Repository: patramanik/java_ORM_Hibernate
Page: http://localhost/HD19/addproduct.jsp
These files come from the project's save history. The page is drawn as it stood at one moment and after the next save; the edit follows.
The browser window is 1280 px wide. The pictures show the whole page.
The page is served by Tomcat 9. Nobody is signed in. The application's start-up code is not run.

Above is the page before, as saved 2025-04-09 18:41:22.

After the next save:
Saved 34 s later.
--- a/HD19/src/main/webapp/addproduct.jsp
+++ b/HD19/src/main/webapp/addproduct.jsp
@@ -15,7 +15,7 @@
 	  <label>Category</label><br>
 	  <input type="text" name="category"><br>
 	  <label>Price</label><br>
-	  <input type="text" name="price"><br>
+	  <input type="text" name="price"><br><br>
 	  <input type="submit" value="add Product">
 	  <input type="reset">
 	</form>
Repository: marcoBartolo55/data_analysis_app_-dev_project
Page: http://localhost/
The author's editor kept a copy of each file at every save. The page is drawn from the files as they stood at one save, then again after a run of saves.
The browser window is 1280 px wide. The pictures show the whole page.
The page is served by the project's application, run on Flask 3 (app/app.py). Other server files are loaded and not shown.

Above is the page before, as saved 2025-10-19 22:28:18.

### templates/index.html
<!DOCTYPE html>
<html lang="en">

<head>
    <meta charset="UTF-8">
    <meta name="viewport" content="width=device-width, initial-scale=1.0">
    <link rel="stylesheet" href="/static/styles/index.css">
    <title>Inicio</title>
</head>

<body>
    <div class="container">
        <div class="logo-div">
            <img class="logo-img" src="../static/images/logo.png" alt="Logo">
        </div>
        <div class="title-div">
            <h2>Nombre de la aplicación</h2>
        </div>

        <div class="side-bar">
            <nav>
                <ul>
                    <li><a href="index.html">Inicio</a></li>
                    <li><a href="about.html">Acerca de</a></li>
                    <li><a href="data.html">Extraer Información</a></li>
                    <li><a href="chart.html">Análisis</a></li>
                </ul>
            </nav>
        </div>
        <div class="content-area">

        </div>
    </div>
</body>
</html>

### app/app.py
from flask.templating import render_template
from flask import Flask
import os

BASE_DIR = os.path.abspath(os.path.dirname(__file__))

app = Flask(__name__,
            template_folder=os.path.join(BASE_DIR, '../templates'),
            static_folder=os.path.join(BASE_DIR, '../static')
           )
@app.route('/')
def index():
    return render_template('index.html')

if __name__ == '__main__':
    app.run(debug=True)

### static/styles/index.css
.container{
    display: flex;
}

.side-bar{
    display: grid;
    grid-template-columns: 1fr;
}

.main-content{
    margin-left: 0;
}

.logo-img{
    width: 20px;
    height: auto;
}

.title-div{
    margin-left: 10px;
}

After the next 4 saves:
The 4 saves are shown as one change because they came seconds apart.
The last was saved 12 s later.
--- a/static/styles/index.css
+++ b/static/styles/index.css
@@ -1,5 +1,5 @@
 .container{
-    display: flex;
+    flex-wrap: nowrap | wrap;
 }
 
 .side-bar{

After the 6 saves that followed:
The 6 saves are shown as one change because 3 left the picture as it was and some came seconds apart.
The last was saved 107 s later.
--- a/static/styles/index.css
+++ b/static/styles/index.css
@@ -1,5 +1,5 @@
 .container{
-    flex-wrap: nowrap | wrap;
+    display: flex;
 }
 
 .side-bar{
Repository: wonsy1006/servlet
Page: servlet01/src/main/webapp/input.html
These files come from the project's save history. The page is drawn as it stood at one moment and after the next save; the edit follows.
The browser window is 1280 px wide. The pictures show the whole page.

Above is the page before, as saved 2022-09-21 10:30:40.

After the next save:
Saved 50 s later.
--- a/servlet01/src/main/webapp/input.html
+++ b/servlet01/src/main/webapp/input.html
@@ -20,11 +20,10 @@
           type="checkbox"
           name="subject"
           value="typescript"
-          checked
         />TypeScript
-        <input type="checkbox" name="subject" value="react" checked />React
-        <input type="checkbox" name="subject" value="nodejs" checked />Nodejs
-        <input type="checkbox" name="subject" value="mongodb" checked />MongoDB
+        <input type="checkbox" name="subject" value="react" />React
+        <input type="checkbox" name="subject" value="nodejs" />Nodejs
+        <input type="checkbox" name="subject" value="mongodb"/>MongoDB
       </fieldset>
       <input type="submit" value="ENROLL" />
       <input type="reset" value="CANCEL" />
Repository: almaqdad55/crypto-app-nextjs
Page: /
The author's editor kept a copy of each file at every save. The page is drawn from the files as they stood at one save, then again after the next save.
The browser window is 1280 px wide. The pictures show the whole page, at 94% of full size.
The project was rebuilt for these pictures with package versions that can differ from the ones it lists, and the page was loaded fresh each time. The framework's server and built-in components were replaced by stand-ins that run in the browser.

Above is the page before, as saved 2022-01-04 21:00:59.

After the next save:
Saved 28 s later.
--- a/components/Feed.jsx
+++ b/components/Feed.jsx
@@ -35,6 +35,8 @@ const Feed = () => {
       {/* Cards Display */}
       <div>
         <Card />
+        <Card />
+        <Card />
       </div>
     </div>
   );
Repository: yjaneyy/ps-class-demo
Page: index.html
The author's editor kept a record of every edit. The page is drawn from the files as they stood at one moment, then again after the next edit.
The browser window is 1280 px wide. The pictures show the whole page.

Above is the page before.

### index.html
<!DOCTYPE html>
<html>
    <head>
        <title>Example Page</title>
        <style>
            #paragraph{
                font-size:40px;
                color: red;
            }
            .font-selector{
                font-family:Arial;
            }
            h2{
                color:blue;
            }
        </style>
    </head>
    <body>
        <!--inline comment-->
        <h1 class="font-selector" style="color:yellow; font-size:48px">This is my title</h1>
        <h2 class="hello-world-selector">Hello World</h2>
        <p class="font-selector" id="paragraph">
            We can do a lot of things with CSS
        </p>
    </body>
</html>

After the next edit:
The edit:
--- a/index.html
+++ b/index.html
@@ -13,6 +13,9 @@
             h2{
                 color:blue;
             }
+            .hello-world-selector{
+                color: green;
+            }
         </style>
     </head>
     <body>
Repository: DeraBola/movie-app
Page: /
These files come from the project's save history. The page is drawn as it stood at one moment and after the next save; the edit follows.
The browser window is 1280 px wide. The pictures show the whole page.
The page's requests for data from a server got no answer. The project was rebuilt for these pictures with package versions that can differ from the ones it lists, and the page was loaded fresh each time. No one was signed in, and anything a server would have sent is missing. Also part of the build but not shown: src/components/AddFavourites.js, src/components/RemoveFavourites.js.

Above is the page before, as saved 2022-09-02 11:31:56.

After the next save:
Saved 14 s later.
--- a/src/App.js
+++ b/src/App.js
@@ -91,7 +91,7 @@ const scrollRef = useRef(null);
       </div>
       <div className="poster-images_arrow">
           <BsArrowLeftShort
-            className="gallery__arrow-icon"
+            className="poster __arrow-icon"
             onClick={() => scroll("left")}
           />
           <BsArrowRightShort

——————————

◆ TASK DESCRIPTION
The exact wording of every entry above should be written out again.

◆ ANSWER FOR THE TASK
Repository: patramanik/java_ORM_Hibernate
Page: http://localhost/HD19/addproduct.jsp
These files come from the project's save history. The page is drawn as it stood at one moment and after the next save; the edit follows.
The browser window is 1280 px wide. The pictures show the whole page.
The page is served by Tomcat 9. Nobody is signed in. The application's start-up code is not run.

Above is the page before, as saved 2025-04-09 18:41:22.

After the next save:
Saved 34 s later.
--- a/HD19/src/main/webapp/addproduct.jsp
+++ b/HD19/src/main/webapp/addproduct.jsp
@@ -15,7 +15,7 @@
 	  <label>Category</label><br>
 	  <input type="text" name="category"><br>
 	  <label>Price</label><br>
-	  <input type="text" name="price"><br>
+	  <input type="text" name="price"><br><br>
 	  <input type="submit" value="add Product">
 	  <input type="reset">
 	</form>
Repository: marcoBartolo55/data_analysis_app_-dev_project
Page: http://localhost/
The author's editor kept a copy of each file at every save. The page is drawn from the files as they stood at one save, then again after a run of saves.
The browser window is 1280 px wide. The pictures show the whole page.
The page is served by the project's application, run on Flask 3 (app/app.py). Other server files are loaded and not shown.

Above is the page before, as saved 2025-10-19 22:28:18.

### templates/index.html
<!DOCTYPE html>
<html lang="en">

<head>
    <meta charset="UTF-8">
    <meta name="viewport" content="width=device-width, initial-scale=1.0">
    <link rel="stylesheet" href="/static/styles/index.css">
    <title>Inicio</title>
</head>

<body>
    <div class="container">
        <div class="logo-div">
            <img class="logo-img" src="../static/images/logo.png" alt="Logo">
        </div>
        <div class="title-div">
            <h2>Nombre de la aplicación</h2>
        </div>

        <div class="side-bar">
            <nav>
                <ul>
                    <li><a href="index.html">Inicio</a></li>
                    <li><a href="about.html">Acerca de</a></li>
                    <li><a href="data.html">Extraer Información</a></li>
                    <li><a href="chart.html">Análisis</a></li>
                </ul>
            </nav>
        </div>
        <div class="content-area">

        </div>
    </div>
</body>
</html>

### app/app.py
from flask.templating import render_template
from flask import Flask
import os

BASE_DIR = os.path.abspath(os.path.dirname(__file__))

app = Flask(__name__,
            template_folder=os.path.join(BASE_DIR, '../templates'),
            static_folder=os.path.join(BASE_DIR, '../static')
           )
@app.route('/')
def index():
    return render_template('index.html')

if __name__ == '__main__':
    app.run(debug=True)

### static/styles/index.css
.container{
    display: flex;
}

.side-bar{
    display: grid;
    grid-template-columns: 1fr;
}

.main-content{
    margin-left: 0;
}

.logo-img{
    width: 20px;
    height: auto;
}

.title-div{
    margin-left: 10px;
}

After the next 4 saves:
The 4 saves are shown as one change because they came seconds apart.
The last was saved 12 s later.
--- a/static/styles/index.css
+++ b/static/styles/index.css
@@ -1,5 +1,5 @@
 .container{
-    display: flex;
+    flex-wrap: nowrap | wrap;
 }
 
 .side-bar{

After the 6 saves that followed:
The 6 saves are shown as one change because 3 left the picture as it was and some came seconds apart.
The last was saved 107 s later.
--- a/static/styles/index.css
+++ b/static/styles/index.css
@@ -1,5 +1,5 @@
 .container{
-    flex-wrap: nowrap | wrap;
+    display: flex;
 }
 
 .side-bar{
Repository: wonsy1006/servlet
Page: servlet01/src/main/webapp/input.html
These files come from the project's save history. The page is drawn as it stood at one moment and after the next save; the edit follows.
The browser window is 1280 px wide. The pictures show the whole page.

Above is the page before, as saved 2022-09-21 10:30:40.

After the next save:
Saved 50 s later.
--- a/servlet01/src/main/webapp/input.html
+++ b/servlet01/src/main/webapp/input.html
@@ -20,11 +20,10 @@
           type="checkbox"
           name="subject"
           value="typescript"
-          checked
         />TypeScript
-        <input type="checkbox" name="subject" value="react" checked />React
-        <input type="checkbox" name="subject" value="nodejs" checked />Nodejs
-        <input type="checkbox" name="subject" value="mongodb" checked />MongoDB
+        <input type="checkbox" name="subject" value="react" />React
+        <input type="checkbox" name="subject" value="nodejs" />Nodejs
+        <input type="checkbox" name="subject" value="mongodb"/>MongoDB
       </fieldset>
       <input type="submit" value="ENROLL" />
       <input type="reset" value="CANCEL" />
Repository: almaqdad55/crypto-app-nextjs
Page: /
The author's editor kept a copy of each file at every save. The page is drawn from the files as they stood at one save, then again after the next save.
The browser window is 1280 px wide. The pictures show the whole page, at 94% of full size.
The project was rebuilt for these pictures with package versions that can differ from the ones it lists, and the page was loaded fresh each time. The framework's server and built-in components were replaced by stand-ins that run in the browser.

Above is the page before, as saved 2022-01-04 21:00:59.

After the next save:
Saved 28 s later.
--- a/components/Feed.jsx
+++ b/components/Feed.jsx
@@ -35,6 +35,8 @@ const Feed = () => {
       {/* Cards Display */}
       <div>
         <Card />
+        <Card />
+        <Card />
       </div>
     </div>
   );
Repository: yjaneyy/ps-class-demo
Page: index.html
The author's editor kept a record of every edit. The page is drawn from the files as they stood at one moment, then again after the next edit.
The browser window is 1280 px wide. The pictures show the whole page.

Above is the page before.

### index.html
<!DOCTYPE html>
<html>
    <head>
        <title>Example Page</title>
        <style>
            #paragraph{
                font-size:40px;
                color: red;
            }
            .font-selector{
                font-family:Arial;
            }
            h2{
                color:blue;
            }
        </style>
    </head>
    <body>
        <!--inline comment-->
        <h1 class="font-selector" style="color:yellow; font-size:48px">This is my title</h1>
        <h2 class="hello-world-selector">Hello World</h2>
        <p class="font-selector" id="paragraph">
            We can do a lot of things with CSS
        </p>
    </body>
</html>

After the next edit:
The edit:
--- a/index.html
+++ b/index.html
@@ -13,6 +13,9 @@
             h2{
                 color:blue;
             }
+            .hello-world-selector{
+                color: green;
+            }
         </style>
     </head>
     <body>
Repository: DeraBola/movie-app
Page: /
These files come from the project's save history. The page is drawn as it stood at one moment and after the next save; the edit follows.
The browser window is 1280 px wide. The pictures show the whole page.
The page's requests for data from a server got no answer. The project was rebuilt for these pictures with package versions that can differ from the ones it lists, and the page was loaded fresh each time. No one was signed in, and anything a server would have sent is missing. Also part of the build but not shown: src/components/AddFavourites.js, src/components/RemoveFavourites.js.

Above is the page before, as saved 2022-09-02 11:31:56.

After the next save:
Saved 14 s later.
--- a/src/App.js
+++ b/src/App.js
@@ -91,7 +91,7 @@ const scrollRef = useRef(null);
       </div>
       <div className="poster-images_arrow">
           <BsArrowLeftShort
-            className="gallery__arrow-icon"
+            className="poster __arrow-icon"
             onClick={() => scroll("left")}
           />
           <BsArrowRightShort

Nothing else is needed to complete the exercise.